Enjoy the payroll tax break while it lasts

Last week, after a needlessly-contentious process, Congress approved a two-month extension of the payroll tax break. As part of the agreement, a conference committee will try to come up with an agreement to extend the cut through the end of 2012.

I’ve been rather pessimistic about the likelihood of success, and yesterday, the odds got worse.

The Senate Republican leader announced Friday that he had chosen three of his colleagues to try to thrash out a bipartisan deal on payroll taxes, unemployment benefits and Medicare.

The three Republican senators will join four Democratic senators and 13 House members on a conference committee wrestling with the issues, which tied the Senate in knots for more than two months.

The newly named Republican conferees are Senators Jon Kyl of Arizona, Michael D. Crapo of Idaho and John Barrasso of Wyoming.
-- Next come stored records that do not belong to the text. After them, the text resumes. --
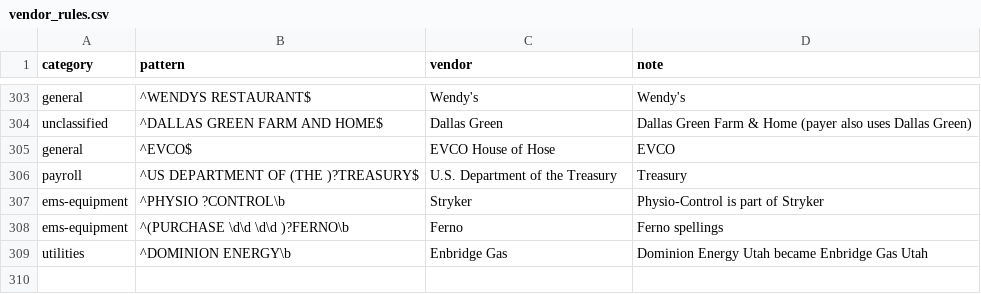
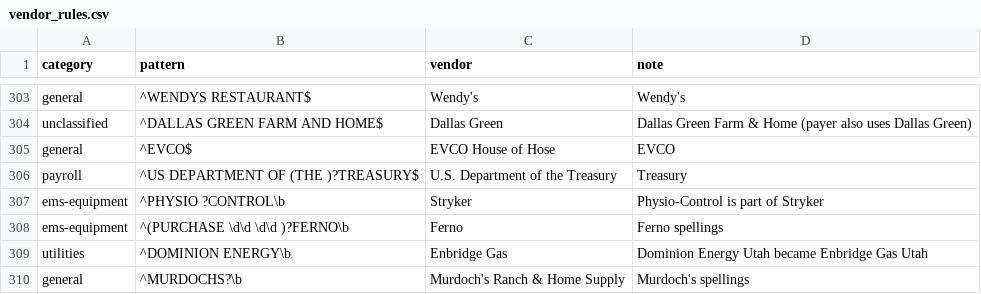
Before and after one commit to pasha594/fire-vendors, a CSV file: config/vendor_rules.csv, drawn as a sheet; only a part is shown, gaps mark what is left out.

```diff
--- a/config/vendor_rules.csv
+++ b/config/vendor_rules.csv
@@ -309 +309,2 @@ ems-equipment,^(PURCHASE \d\d \d\d )?FERNO\b,Ferno,Ferno spellings
 utilities,^DOMINION ENERGY\b,Enbridge Gas,Dominion Energy Utah became Enbridge Gas Utah
+general,^MURDOCHS?\b,Murdoch's Ranch & Home Supply,Murdoch's spellings
```
Also changed, not shown: config/keyword_rules.csv, config/vendor_map.csv, 6 other files.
These aren’t three senators you’d appoint to a conference committee if you want to be constructive. These are three senators you’d appoint to a conference committee if you want to be destructive.

Kyl, for example, was instrumental in sabotaging the super-committee process, and was described by Democratic negotiators as “walking napalm.” Crapo and Barrasso, meanwhile, are two far-right senators who’ve never demonstrated any willingness to accept concessions on anything.
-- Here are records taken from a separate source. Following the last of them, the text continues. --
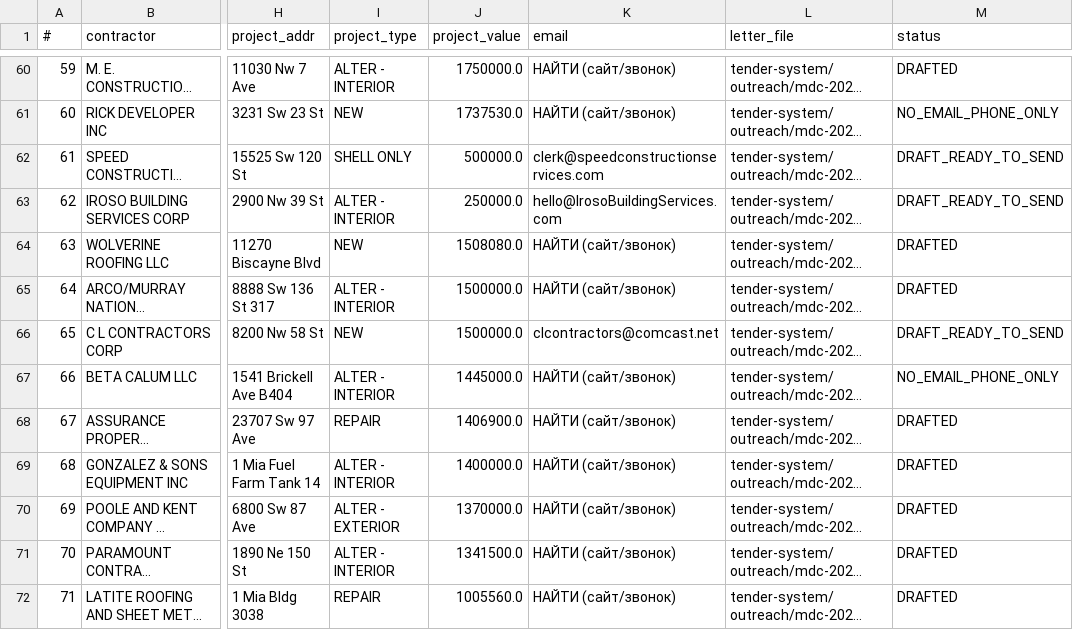
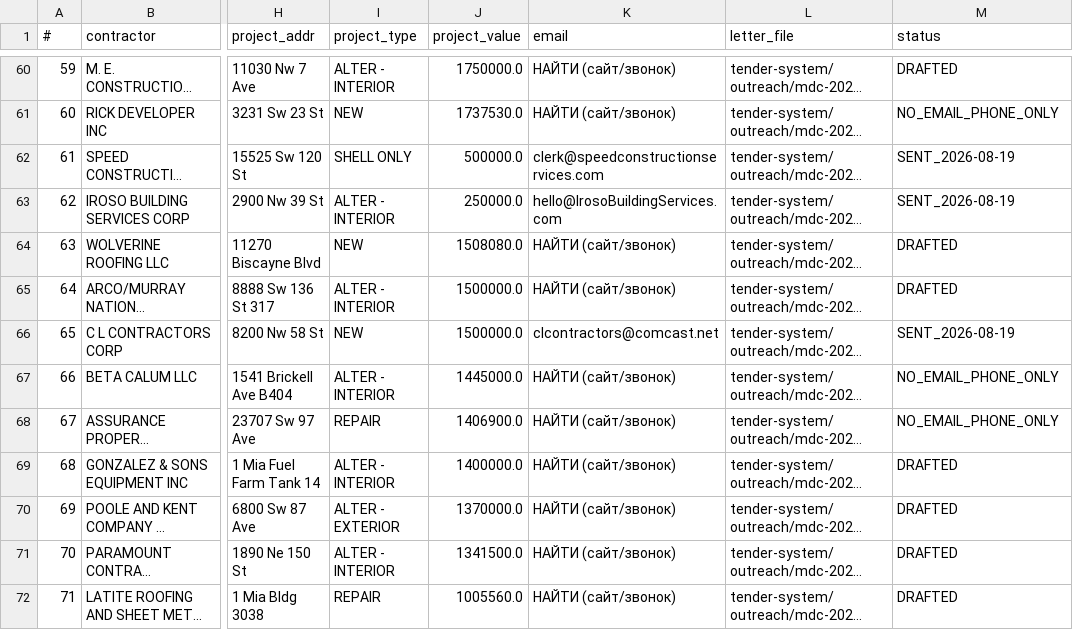
Before and after one commit to arorlov93/Supply-of-Goods, a CSV file: tender-system/outreach/mdc-2026-08/recipients.csv, drawn as a sheet; only a part is shown, gaps mark what is left out; long unchanged cells end in …; the diff covers the shown part only; the diff names each change by its address in the sheet, - before the commit and + after, or states it on an @@ line.

```diff
--- a/tender-system/outreach/mdc-2026-08/recipients.csv
+++ b/tender-system/outreach/mdc-2026-08/recipients.csv
-M62:M63 (status): DRAFT_READY_TO_SEND
+M62:M63 (status): SENT_2026-08-19
-M66 (status): DRAFT_READY_TO_SEND
+M66 (status): SENT_2026-08-19
-M68 (status): DRAFTED
+M68 (status): NO_EMAIL_PHONE_ONLY
```
Also changed, not shown: 14 edited cells elsewhere in this file, tender-system/outreach/ca-2026-08/recipients.csv, tender-system/outreach/ca-2026-08/sent-log.csv, 1 other file.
What’s more, note that the House GOP leadership has already announced its conferees, most of whom have already said they don’t want a payroll-cut extension no matter what concessions Democrats are willing to make.

The conference committee will technically have until March 1, when the cut expires, but as a practical matter, they’ll have to wrap up a deal well before then, giving both chambers a chance to debate and vote on an agreement.
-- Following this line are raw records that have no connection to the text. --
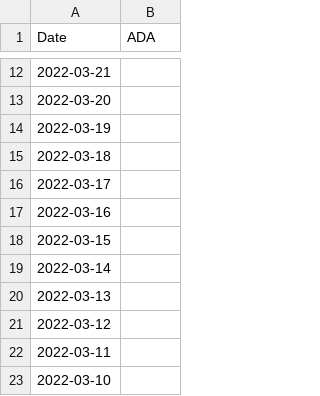
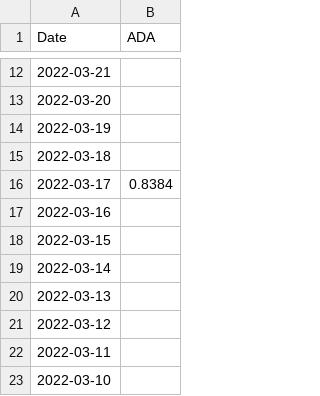
Before and after one commit to technobunny/crypto-tax, a CSV file: examples/ADA.csv, drawn as a sheet; only a part is shown, gaps mark what is left out.

```diff
--- a/examples/ADA.csv
+++ b/examples/ADA.csv
@@ -15,3 +15,3 @@ Date	ADA
 2022-03-18	
-2022-03-17	
+2022-03-17	0.8384
 2022-03-16	
```
Also changed, not shown: examples/BTC.csv, examples/prices.csv.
Of course, the likelihood of there even being an agreement now borders on fanciful. Republican participants won’t be willing to compromise, and most of them don’t fear failure since they oppose tax breaks for the middle class on principle.

What about the risk of being blamed? Remember, as far as GOP leaders are concerned, the process itself offers cover. Instead of last week, when House Republicans became the clear villains, when the conference committee struggles to come up with a bipartisan solution, the party will find it easier to spread the blame around.

“It’s not our fault,” GOP leaders will say. “We tried to work with Democrats on a deal, but one didn’t come together. Oh well.”

For Republicans, it’s the best of all possible worlds: middle-class taxes would go up, the economy would take a hit, public disgust for Washington would be renewed, and the media would feel obligated to say “both sides” failed to reach an agreement.